Chances are good you’ve encountered the work of Frederick Law Olmsted more than once in your lifetime. You’ve probably set foot in his parks or on his school campuses, or maybe you read his magazine. Quite possibly you also had some interaction with the Red Cross.
Olmsted was born in Hartford on April 26, 1822, to a modestly prosperous family. He worked as a seaman, a farmer, a surveyor, a social reformer and a journalist. Then he found his niche as a landscape architect. He also helped found the weekly magazine The Nation.
Olmsted co-designed Central Park, headed the first Yosemite commission and led the campaign to protect Niagara Falls. He designed the U.S. Capitol Grounds and planned both the Great White City of the 1893 World’s Columbian Exposition and Boston’s “Emerald Necklace” of green space.
The list goes on. He designed Elm Park in Worcester, Mass., considered by many to be the first municipal park in America. He also designed the 735-acre Forest Park in Springfield, Mass.
His firm designed dozens of academic campuses, including Smith College, Mount Holyoke College, Yale University, the Groton School, Berwick Academy, Pomfret School, the University of Maine and Phillips Academy. They also designed Shelburne Farms in Vermont, Providence Butler Hospital in Rhode Island, Arnold Arboretum in Massachusetts and Seaside Park in Bridgeport, Conn.
Olmsted Goes South
Frederick Law Olmsted spent five years traveling the South for the New York Times (then the New York Daily Times), reporting on the slave economy.
He didn’t like what he saw. Olmsted concluded the cotton monopoly did more harm than good. He then reported that slavery made the slave states inefficient and backward. His observations had a big impact on the national debate about slavery.
Then he co-designed Central Park with Calvin Vaux – the largest public works project in the country. When the Civil War broke out, Olmsted became executive director of the U.S. Sanitary Commission, a precursor to the Red Cross. He administered medical relief, setting up field hospitals and hospital ships. Olmsted also distributed food and hospital supplies along the entire battlefront.
He had an almost maniacal belief in system and organization, for which he received much criticism.
Frederick Law Olmsted, Planner
Witold Rybczynski credits Olmsted with pioneering the concept of planning in a big industrializing country. “This recognition was not yet widely shared, which is why he was often misunderstood,” wrote Rybczynski. In A Clearing In The Distance: Frederick Law Olmsted and America in the 19th Century, Rybczynski quoted Olmsted’s mentor.

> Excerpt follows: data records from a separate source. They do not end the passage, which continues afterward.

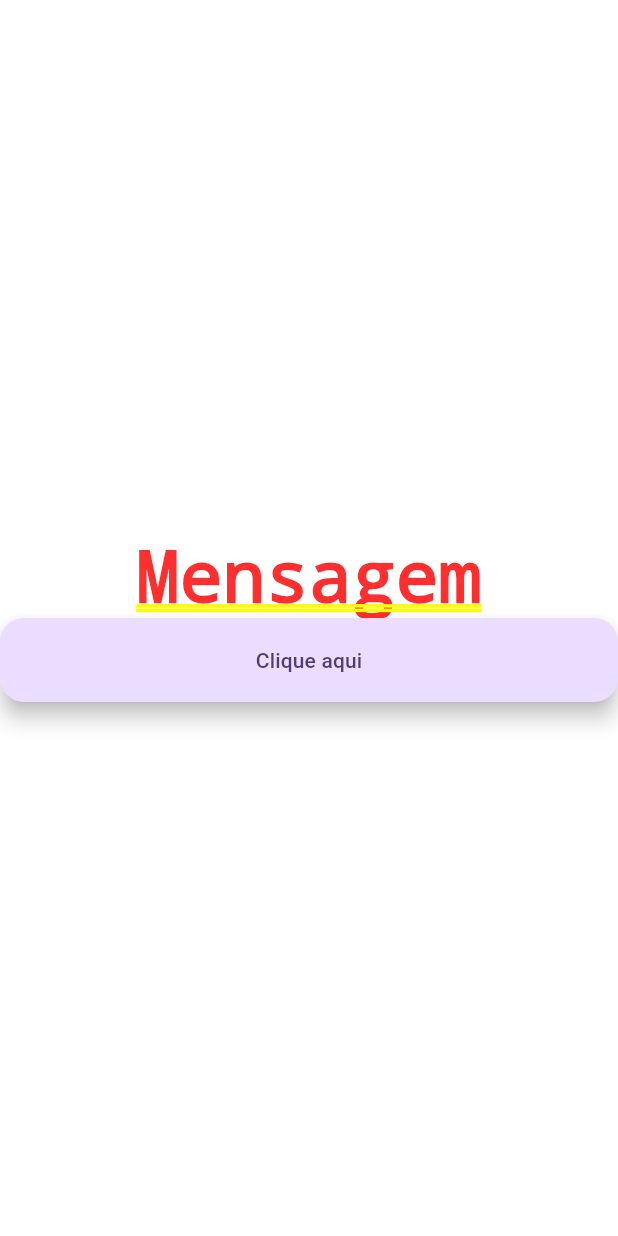
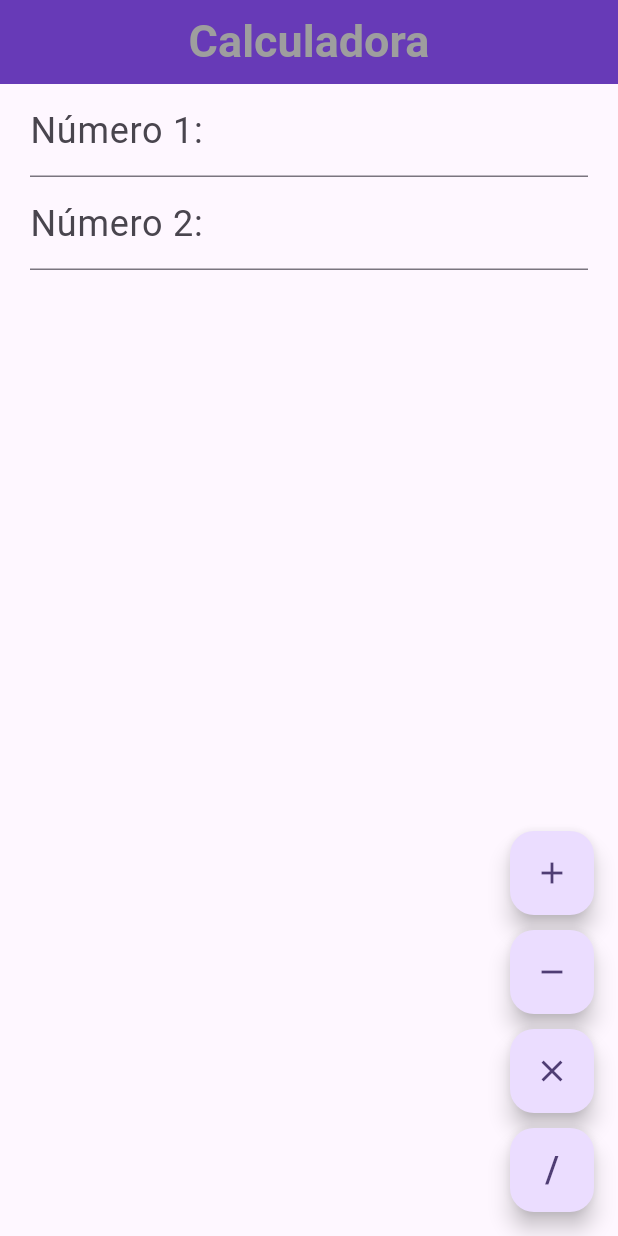
Before and after one commit to NicolyFernandees/ProjetoMobile, a Flutter app: the screen it shows after launch, on a phone screen of 412 x 824 dp. Run offline on Flutter 3.47's test engine with Material 3 defaults, Android fonts, the phone set to English and light mode, and no system bars.

Commit message:
first flutter

```diff
--- /dev/null
+++ b/lib/calculadora_screen.dart
@@ -0,0 +1,94 @@
+import 'package:flutter/material.dart';
+
+class CalculadoraScreen extends StatefulWidget {
+  const CalculadoraScreen({super.key});
+
+  @override
+  State<CalculadoraScreen> createState() => _CalculadoraScreenState();
+}
+
+class _CalculadoraScreenState extends State<CalculadoraScreen> {
+  TextEditingController txtNumero1 = TextEditingController();
+  TextEditingController txtNumero2 = TextEditingController();
+
+  @override
+  Widget build(BuildContext context) {
+    return Scaffold(
+      appBar: AppBar(
+        backgroundColor: Colors.deepPurple,
+        title: Center(
+          child: Text(
+            "Calculadora",
+            style: TextStyle(
+              fontSize: 30,
+              color: Colors.grey,
+              fontWeight: FontWeight.bold,
+            ),
+          ),
+        ),
+      ),
+      floatingActionButton: Column(
+        mainAxisAlignment: MainAxisAlignment.end,
+        spacing: 10,
+        children: [
+          FloatingActionButton(
+            onPressed: () {
+              double numero1 = double.parse(txtNumero1.text);
+              double numero2 = double.parse(txtNumero2.text);
+
+              double resultado = numero1 + numero2;
+
+
+                showDialog<void>(
+                  context: context, // The context of the current widget tree
+                  builder: (BuildContext context) {
+                    // The builder returns the dialog widget
+                    return AlertDialog(
+                      title: Text("Resultado"),
+                      content: Text(resultado.toString()),
+                      actions: <Widget>[
+                        TextButton(
+                          child: Text("OK"),
+                          onPressed: () {
+                            Navigator.of(context).pop(); // Dismiss the dialog
+                          },
+                        ),
+                      ],
+                    );
+                  },
+                );
+            },
+            child: Icon(Icons.add),
+          ),
+          FloatingActionButton(onPressed: () {}, child: Icon(Icons.remove)),
+          FloatingActionButton(onPressed: () {}, child: Icon(Icons.close)),
+          FloatingActionButton(
+            onPressed: () {},
+            child: Text("/", style: TextStyle(fontSize: 24)),
+          ),
+        ],
+      ),
+      body: Padding(
+        padding: const EdgeInsets.symmetric(horizontal: 20),
+        child: Column(
+          children: [
+            TextField(
+              controller: txtNumero1,
+              decoration: InputDecoration(
+                labelText: "Número 1:",
+                labelStyle: TextStyle(fontSize: 24),
+              ),
+            ),
+            TextField(
+              controller: txtNumero2,
+              decoration: InputDecoration(
+                labelText: "Número 2:",
+                labelStyle: TextStyle(fontSize: 24),
+              ),
+            ),
+          ],
+        ),
+      ),
+    );
+  }
+}
--- a/lib/main.dart
+++ b/lib/main.dart
@@ -1,5 +1,5 @@
 import 'package:flutter/material.dart';
-import 'package:myapp/mensagem_screen.dart';
+import 'package:myapp/calculadora_screen.dart';
 
 void main() {
   runApp(const MyApp());
@@ -12,11 +12,10 @@ class MyApp extends StatelessWidget {
   Widget build(BuildContext context) {
     return MaterialApp(
       title: 'Flutter Demo',
-      debugShowCheckedModeBanner: false,
       theme: ThemeData(
         colorScheme: ColorScheme.fromSeed(seedColor: const Color.fromARGB(255, 40, 17, 80)),
       ),
-      home: MensagemScreen(),
+      home: CalculadoraScreen(),
 
     );
   }
--- a/lib/mensagem_screen.dart
+++ /dev/null
@@ -1,33 +0,0 @@
-import 'package:flutter/material.dart';
-
-class MensagemScreen extends StatefulWidget {
-  const MensagemScreen({super.key});
-
-  @override
-  State<MensagemScreen> createState() => _MensagemScreenState();
-}
-
-class _MensagemScreenState extends State<MensagemScreen> {
-  String mensagem = "Feliz Navidad";
-
-  @override
-  Widget build(BuildContext context) {
-    return Column(
-      mainAxisAlignment: MainAxisAlignment.center,
-      children: [
-        Center(child: Text("Mensagem")),
-        SizedBox(
-          width: double.infinity,
-          child: FloatingActionButton(
-            onPressed: () {
-              setState(() {
-                mensagem = "Ana macaca albina";
-              });
-            },
-            child: Text("Clique aqui"),
-          ),
-        ),
-      ],
-    );
-  }
-}
--- a/lib/ola_mundo_screen.dart
+++ /dev/null
@@ -1,10 +0,0 @@
-import 'package:flutter/material.dart';
-
-class OlaMundoScreen extends StatelessWidget {
-  const OlaMundoScreen({super.key});
-
-  @override
-  Widget build(BuildContext context) {
-    return const Placeholder();
-  }
-}
```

“He looks far ahead, & his plans & methods are sometimes mysterious,” wrote the Rev. Henry Whitney Bellows.
“[His critics] think him impracticable, expensive, slow — when he is only long-headed, with broader, deeper notions of economy than themselves, & with no disposition to hurry what, if done satisfactorily, must be thoroughly.
Rybczynski also offered an anecdote that demonstrated Olmsted’s farsightedness. Montgomery Meigs, quartermaster general of the U.S. Army, wrote him a letter five years after the Civil War. Meigs, who respected Olmsted, asked his advice in landscaping national cemeteries.
Olmsted then replied the cemeteries should be designed to establish dignity and tranquility. He warned Meigs to avoid the current fashion for elaborate and artificial gardening because it would disappear.
To create a sacred grove for the war dead, he recommended just two things. First, building a simple wall to enclose the cemetery. Second, he told Meigs to plant trees indigenous to the cemetery’s region. To save money, he should plant nurseries next to the cemeteries. And if land weren’t available for nurseries, he suggested planting seedlings between the tiers of graves.
Olmsted died on Aug. 28, 1903, and is buried in Old North Cemetery in Hartford.
This story last updated in 2022.
Images: Central Park By …trialsanderrors – Lower end of mall, Central Park, New York City, 1901, CC BY 2.0, https://commons.wikimedia.org/w/index.php?curid=11159061. Willowbrook Cemetery in Westport, Conn., By Jllm06 – Own work, CC BY-SA 4.0, https://commons.wikimedia.org/w/index.php?curid=56543924.